(Structured diff data)

+-------+

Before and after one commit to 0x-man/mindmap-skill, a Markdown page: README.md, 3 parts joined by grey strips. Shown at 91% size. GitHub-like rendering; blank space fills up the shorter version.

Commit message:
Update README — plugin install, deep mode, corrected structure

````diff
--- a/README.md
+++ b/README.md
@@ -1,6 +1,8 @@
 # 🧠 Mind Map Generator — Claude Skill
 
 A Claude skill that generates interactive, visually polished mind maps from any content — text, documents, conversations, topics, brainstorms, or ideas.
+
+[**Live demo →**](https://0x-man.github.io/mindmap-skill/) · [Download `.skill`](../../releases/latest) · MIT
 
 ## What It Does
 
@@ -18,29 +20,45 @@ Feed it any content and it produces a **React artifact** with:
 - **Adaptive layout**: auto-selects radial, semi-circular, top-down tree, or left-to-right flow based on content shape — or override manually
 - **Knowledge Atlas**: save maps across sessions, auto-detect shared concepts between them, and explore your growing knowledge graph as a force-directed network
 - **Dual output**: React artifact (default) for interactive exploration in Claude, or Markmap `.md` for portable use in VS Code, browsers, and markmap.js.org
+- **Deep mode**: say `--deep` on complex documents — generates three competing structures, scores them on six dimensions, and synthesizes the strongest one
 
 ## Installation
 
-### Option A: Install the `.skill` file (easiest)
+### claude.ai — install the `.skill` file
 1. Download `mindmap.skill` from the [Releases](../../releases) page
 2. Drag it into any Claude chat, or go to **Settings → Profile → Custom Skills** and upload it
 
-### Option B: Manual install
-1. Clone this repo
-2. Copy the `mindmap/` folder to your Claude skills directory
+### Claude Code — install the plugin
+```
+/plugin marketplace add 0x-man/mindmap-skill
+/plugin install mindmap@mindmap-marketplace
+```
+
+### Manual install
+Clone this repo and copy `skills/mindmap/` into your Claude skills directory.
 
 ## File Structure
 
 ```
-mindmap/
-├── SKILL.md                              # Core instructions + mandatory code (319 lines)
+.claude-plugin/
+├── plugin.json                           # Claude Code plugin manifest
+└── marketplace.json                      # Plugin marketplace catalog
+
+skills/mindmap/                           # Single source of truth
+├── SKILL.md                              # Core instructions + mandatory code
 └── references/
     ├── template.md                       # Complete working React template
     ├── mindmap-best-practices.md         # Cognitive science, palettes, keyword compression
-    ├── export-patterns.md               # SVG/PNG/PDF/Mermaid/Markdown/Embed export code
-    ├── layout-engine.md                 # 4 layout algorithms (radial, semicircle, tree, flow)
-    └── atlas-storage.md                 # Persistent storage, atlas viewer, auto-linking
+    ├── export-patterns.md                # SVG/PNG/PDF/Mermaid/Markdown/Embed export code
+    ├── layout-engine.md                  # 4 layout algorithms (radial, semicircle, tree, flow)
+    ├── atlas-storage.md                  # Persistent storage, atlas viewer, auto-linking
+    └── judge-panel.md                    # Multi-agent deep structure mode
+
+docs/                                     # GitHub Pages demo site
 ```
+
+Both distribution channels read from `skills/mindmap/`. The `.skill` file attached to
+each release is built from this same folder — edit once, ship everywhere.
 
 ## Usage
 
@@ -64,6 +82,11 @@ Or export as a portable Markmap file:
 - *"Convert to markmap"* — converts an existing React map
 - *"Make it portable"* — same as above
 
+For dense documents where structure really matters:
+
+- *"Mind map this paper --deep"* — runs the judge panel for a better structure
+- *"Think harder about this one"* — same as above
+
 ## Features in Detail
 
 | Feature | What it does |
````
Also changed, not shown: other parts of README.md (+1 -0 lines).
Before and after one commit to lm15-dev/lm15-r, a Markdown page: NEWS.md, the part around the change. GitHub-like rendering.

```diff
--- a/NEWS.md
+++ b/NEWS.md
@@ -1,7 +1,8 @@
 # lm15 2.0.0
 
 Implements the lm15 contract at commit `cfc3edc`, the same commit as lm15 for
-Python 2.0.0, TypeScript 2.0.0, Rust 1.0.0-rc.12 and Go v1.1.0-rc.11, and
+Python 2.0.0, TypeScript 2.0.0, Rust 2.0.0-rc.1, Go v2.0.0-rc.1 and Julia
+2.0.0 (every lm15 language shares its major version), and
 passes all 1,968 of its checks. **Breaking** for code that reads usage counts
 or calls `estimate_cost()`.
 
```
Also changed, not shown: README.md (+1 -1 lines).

+-------+

- _Work task_
Scan the records above and show every line in which the word "export" occurs.

- _Answer to the problem_
-    ├── export-patterns.md               # SVG/PNG/PDF/Mermaid/Markdown/Embed export code
+    ├── export-patterns.md                # SVG/PNG/PDF/Mermaid/Markdown/Embed export code
@@ -64,6 +82,11 @@ Or export as a portable Markmap file:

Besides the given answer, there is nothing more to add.